**** Data extracts

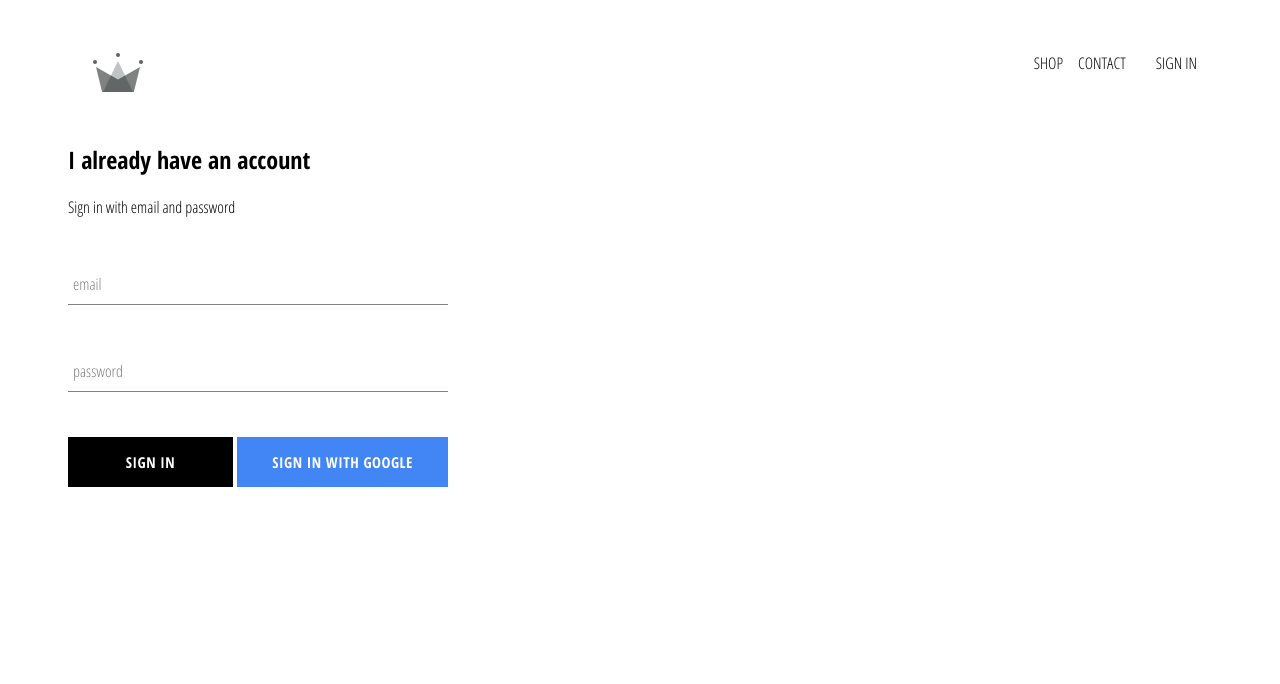
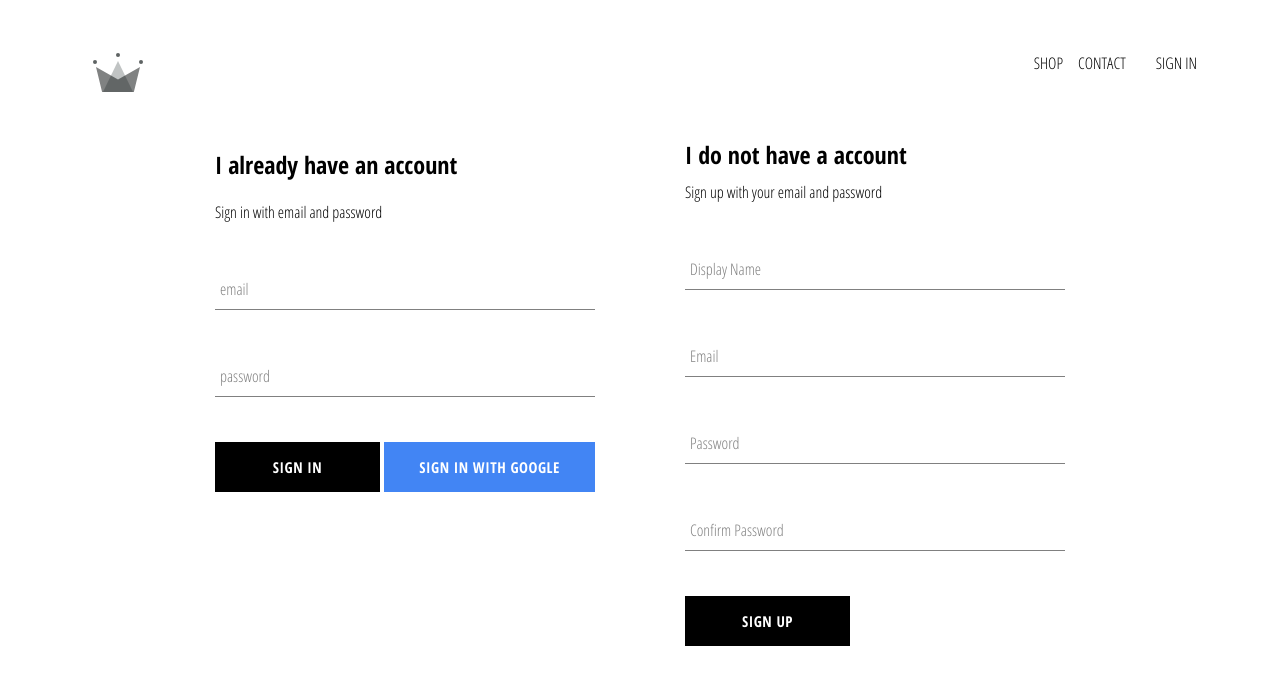
Before and after one commit to BadMastropiero/eccommerce, a React (Create React App) app: page /signin in a window 1280 px wide. Shown: the top 684 px of the page. Built offline with nearby package versions, Linux system fonts and the light colour scheme; no server answers.

Commit message:
Sign Up with email and password added

```diff
--- a/src/App.js
+++ b/src/App.js
@@ -10,7 +10,7 @@
 import Header from './components/header/header.component';
 
 // Firebase
-import { auth } from './firebase/firebase.utils';
+import { auth, createUserProfileDocument } from './firebase/firebase.utils';
 
 // styles
 import './App.css';
@@ -27,11 +27,27 @@
   unsubscribeFromAuth = null
 
   componentDidMount() {
-    this.unsubscribeFromAuth = auth.onAuthStateChanged(user => {
-      this.setState({ currentUser: user });
+    this.unsubscribeFromAuth = auth.onAuthStateChanged(async userAuth => {
+      if (userAuth) {
+        const userRef = await createUserProfileDocument(userAuth);
 
-      console.log(user);
-    })
+        userRef.onSnapshot(snapShot => {
+          this.setState({
+            currentUser: {
+              id: snapShot.id,
+              ...snapShot.data()
+            }
+          })
+
+          console.log(this.state);
+        });
+
+      } else {
+        this.setState({
+          currentUser: userAuth
+        });
+      }
+    });
   }
 
   componentWillUnmount() {
--- /dev/null
+++ b/src/components/sign-up/signup.component.jsx
@@ -0,0 +1,106 @@
+import React, { Component } from 'react';
+
+// components
+import FormInput from '../form-input/form-input.component';
+import CustomButton from '../custom-button/custom-button.component';
+
+// Firebase
+import { auth, createUserProfileDocument } from '../../firebase/firebase.utils';
+
+// Styles
+import './signup.styles.scss';
+
+class SignUp extends Component {
+    constructor() {
+        super();
+        this.state = {
+            displayName: '',
+            email: '',
+            password: '',
+            confirmPassword: ''
+        }
+    }
+
+    handleSubmit = async event => {
+        event.preventDefault();
+        const { displayName, email, password, confirmPassword } = this.state;
+        if(password !== confirmPassword) {
+            alert("Password don't match");
+            return
+        }
+        try {
+            const {user} = await auth.createUserWithEmailAndPassword(email, password);
+            await createUserProfileDocument(user, { displayName });
+
+            this.setState({
+                displayName: '',
+                email: '',
+                password: '',
+                confirmPassword: ''
+            })
+        } catch(error) {
+            console.error(error)
+        }
+    }
+
+    handleChange = event => {
+        const {name, value} = event.target;
+        this.setState({[name]: value });
+    }
+
+    render() {
+        const { displayName, email, password, confirmPassword } = this.state;
+
+        return (
+            <div className="sign-up">
+                <h2 className="title">
+                    I do not have a account
+                </h2>
+                <span>
+                    Sign up with your email and password
+                </span>
+                <form
+                  className="sign-up-form"
+                  onSubmit={this.handleSubmit}
+                >
+                    <FormInput
+                      name='displayName'
+                      type='text'
+                      value={displayName}
+                      onChange={this.handleChange}
+                      label='Display Name'
+                      required
+                    />
+                    <FormInput
+                      name='email'
+                      type='email'
+                      value={email}
+                      onChange={this.handleChange}
+                      label='Email'
+                      required
+                    />
+                    <FormInput
+                      name='password'
+                      type='password'
+                      value={password}
+                      onChange={this.handleChange}
+                      label='Password'
+                      required
+                    />
+                    <FormInput
+                      name='confirmPassword'
+                      type='password'
+                      value={confirmPassword}
+                      onChange={this.handleChange}
+                      label='Confirm Password'
+                      required
+                    />
+
+                    <CustomButton type="submit"> SIGN UP </CustomButton>
+                </form>
+            </div>
+        )
+    }
+}
+
+export default SignUp
--- /dev/null
+++ b/src/components/sign-up/signup.styles.scss
@@ -0,0 +1,9 @@
+.sign-up{
+    display: flex;
+    flex-direction: column;
+    width: 380px;
+
+    .title{
+        margin: 10px 0;
+    }
+}
--- a/src/firebase/firebase.utils.js
+++ b/src/firebase/firebase.utils.js
@@ -2,6 +2,7 @@
 import 'firebase/firestore';
 import 'firebase/auth';
 
+// Google configuration
 const config = {
     apiKey: "AIzaSyB91S2A0Ac-lmKByjvsRD82e00UIhDmnzg",
     authDomain: "web-ecommerce-site.firebaseapp.com",
@@ -11,16 +12,49 @@
     messagingSenderId: "791948103082",
     appId: "1:791948103082:web:6f28aebe1715201059afd3",
     measurementId: "G-4ZDV917MTR"
+};
+
+// Save user to firestore database
+export const createUserProfileDocument = async (userAuth, additionalData) => {
+    if (!userAuth) return;
+
+    const userRef = firestore.doc(`users/${userAuth.uid}`);
+
+    const snapShot = await userRef.get();
+
+    if(!snapShot.exists) {
+        const { displayName, email } = userAuth;
+        const createdAt = new Date();
+
+        try {
+            await userRef.set({
+                displayName,
+                email,
+                createdAt,
+                ...additionalData
+            })
+        } catch (error) {
+            console.log('error creating user', error.message);
+        }
+    }
+
+    return userRef;
 }
+
 
 firebase.initializeApp(config);
 
+// Call the firebase method auth
 export const auth = firebase.auth();
+
+// Call the firestore method
 export const firestore = firebase.firestore();
 
+// Call the Google Sign In Option
 const provider = new firebase.auth.GoogleAuthProvider();
 provider.setCustomParameters({prompt: 'select_account'});
 
+// Call the method that trigger Google auth
 export const signInWithGoogle = () => auth.signInWithPopup(provider);
 
 export default firebase
--- a/src/pages/SignInAndSignUpPage/sign-in-and-sign-up-page.jsx
+++ b/src/pages/SignInAndSignUpPage/sign-in-and-sign-up-page.jsx
@@ -1,11 +1,17 @@
 import React from 'react';
 
+// components
 import SignIn from '../../components/signin/signin.component';
+import SignUp from '../../components/sign-up/signup.component';
+
+// styles
+import './sign-in-and-sign-up-page.styles.scss'
 
 const SignInAndSignUpPage = () => {
     return (
         <div className="sign-in-and-sign-up-page">
             <SignIn />
+            <SignUp />
         </div>
     )
 }
--- a/src/pages/SignInAndSignUpPage/sign-in-and-sign-up-page.styles.scss
+++ b/src/pages/SignInAndSignUpPage/sign-in-and-sign-up-page.styles.scss
@@ -0,0 +1,6 @@
+.sign-in-and-sign-up-page{
+    display: flex;
+    justify-content: space-between;
+    margin: 30px auto;
+    width: 850px;
+}
```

********

— Assignment —
Make an exact copy of the whole listing, but don't bring over any pictures.

— Finished task —
Before and after one commit to BadMastropiero/eccommerce, a React (Create React App) app: page /signin in a window 1280 px wide. Shown: the top 684 px of the page. Built offline with nearby package versions, Linux system fonts and the light colour scheme; no server answers.

Commit message:
Sign Up with email and password added

```diff
--- a/src/App.js
+++ b/src/App.js
@@ -10,7 +10,7 @@
 import Header from './components/header/header.component';
 
 // Firebase
-import { auth } from './firebase/firebase.utils';
+import { auth, createUserProfileDocument } from './firebase/firebase.utils';
 
 // styles
 import './App.css';
@@ -27,11 +27,27 @@
   unsubscribeFromAuth = null
 
   componentDidMount() {
-    this.unsubscribeFromAuth = auth.onAuthStateChanged(user => {
-      this.setState({ currentUser: user });
+    this.unsubscribeFromAuth = auth.onAuthStateChanged(async userAuth => {
+      if (userAuth) {
+        const userRef = await createUserProfileDocument(userAuth);
 
-      console.log(user);
-    })
+        userRef.onSnapshot(snapShot => {
+          this.setState({
+            currentUser: {
+              id: snapShot.id,
+              ...snapShot.data()
+            }
+          })
+
+          console.log(this.state);
+        });
+
+      } else {
+        this.setState({
+          currentUser: userAuth
+        });
+      }
+    });
   }
 
   componentWillUnmount() {
--- /dev/null
+++ b/src/components/sign-up/signup.component.jsx
@@ -0,0 +1,106 @@
+import React, { Component } from 'react';
+
+// components
+import FormInput from '../form-input/form-input.component';
+import CustomButton from '../custom-button/custom-button.component';
+
+// Firebase
+import { auth, createUserProfileDocument } from '../../firebase/firebase.utils';
+
+// Styles
+import './signup.styles.scss';
+
+class SignUp extends Component {
+    constructor() {
+        super();
+        this.state = {
+            displayName: '',
+            email: '',
+            password: '',
+            confirmPassword: ''
+        }
+    }
+
+    handleSubmit = async event => {
+        event.preventDefault();
+        const { displayName, email, password, confirmPassword } = this.state;
+        if(password !== confirmPassword) {
+            alert("Password don't match");
+            return
+        }
+        try {
+            const {user} = await auth.createUserWithEmailAndPassword(email, password);
+            await createUserProfileDocument(user, { displayName });
+
+            this.setState({
+                displayName: '',
+                email: '',
+                password: '',
+                confirmPassword: ''
+            })
+        } catch(error) {
+            console.error(error)
+        }
+    }
+
+    handleChange = event => {
+        const {name, value} = event.target;
+        this.setState({[name]: value });
+    }
+
+    render() {
+        const { displayName, email, password, confirmPassword } = this.state;
+
+        return (
+            <div className="sign-up">
+                <h2 className="title">
+                    I do not have a account
+                </h2>
+                <span>
+                    Sign up with your email and password
+                </span>
+                <form
+                  className="sign-up-form"
+                  onSubmit={this.handleSubmit}
+                >
+                    <FormInput
+                      name='displayName'
+                      type='text'
+                      value={displayName}
+                      onChange={this.handleChange}
+                      label='Display Name'
+                      required
+                    />
+                    <FormInput
+                      name='email'
+                      type='email'
+                      value={email}
+                      onChange={this.handleChange}
+                      label='Email'
+                      required
+                    />
+                    <FormInput
+                      name='password'
+                      type='password'
+                      value={password}
+                      onChange={this.handleChange}
+                      label='Password'
+                      required
+                    />
+                    <FormInput
+                      name='confirmPassword'
+                      type='password'
+                      value={confirmPassword}
+                      onChange={this.handleChange}
+                      label='Confirm Password'
+                      required
+                    />
+
+                    <CustomButton type="submit"> SIGN UP </CustomButton>
+                </form>
+            </div>
+        )
+    }
+}
+
+export default SignUp
--- /dev/null
+++ b/src/components/sign-up/signup.styles.scss
@@ -0,0 +1,9 @@
+.sign-up{
+    display: flex;
+    flex-direction: column;
+    width: 380px;
+
+    .title{
+        margin: 10px 0;
+    }
+}
--- a/src/firebase/firebase.utils.js
+++ b/src/firebase/firebase.utils.js
@@ -2,6 +2,7 @@
 import 'firebase/firestore';
 import 'firebase/auth';
 
+// Google configuration
 const config = {
     apiKey: "AIzaSyB91S2A0Ac-lmKByjvsRD82e00UIhDmnzg",
     authDomain: "web-ecommerce-site.firebaseapp.com",
@@ -11,16 +12,49 @@
     messagingSenderId: "791948103082",
     appId: "1:791948103082:web:6f28aebe1715201059afd3",
     measurementId: "G-4ZDV917MTR"
+};
+
+// Save user to firestore database
+export const createUserProfileDocument = async (userAuth, additionalData) => {
+    if (!userAuth) return;
+
+    const userRef = firestore.doc(`users/${userAuth.uid}`);
+
+    const snapShot = await userRef.get();
+
+    if(!snapShot.exists) {
+        const { displayName, email } = userAuth;
+        const createdAt = new Date();
+
+        try {
+            await userRef.set({
+                displayName,
+                email,
+                createdAt,
+                ...additionalData
+            })
+        } catch (error) {
+            console.log('error creating user', error.message);
+        }
+    }
+
+    return userRef;
 }
+
 
 firebase.initializeApp(config);
 
+// Call the firebase method auth
 export const auth = firebase.auth();
+
+// Call the firestore method
 export const firestore = firebase.firestore();
 
+// Call the Google Sign In Option
 const provider = new firebase.auth.GoogleAuthProvider();
 provider.setCustomParameters({prompt: 'select_account'});
 
+// Call the method that trigger Google auth
 export const signInWithGoogle = () => auth.signInWithPopup(provider);
 
 export default firebase
--- a/src/pages/SignInAndSignUpPage/sign-in-and-sign-up-page.jsx
+++ b/src/pages/SignInAndSignUpPage/sign-in-and-sign-up-page.jsx
@@ -1,11 +1,17 @@
 import React from 'react';
 
+// components
 import SignIn from '../../components/signin/signin.component';
+import SignUp from '../../components/sign-up/signup.component';
+
+// styles
+import './sign-in-and-sign-up-page.styles.scss'
 
 const SignInAndSignUpPage = () => {
     return (
         <div className="sign-in-and-sign-up-page">
             <SignIn />
+            <SignUp />
         </div>
     )
 }
--- a/src/pages/SignInAndSignUpPage/sign-in-and-sign-up-page.styles.scss
+++ b/src/pages/SignInAndSignUpPage/sign-in-and-sign-up-page.styles.scss
@@ -0,0 +1,6 @@
+.sign-in-and-sign-up-page{
+    display: flex;
+    justify-content: space-between;
+    margin: 30px auto;
+    width: 850px;
+}
```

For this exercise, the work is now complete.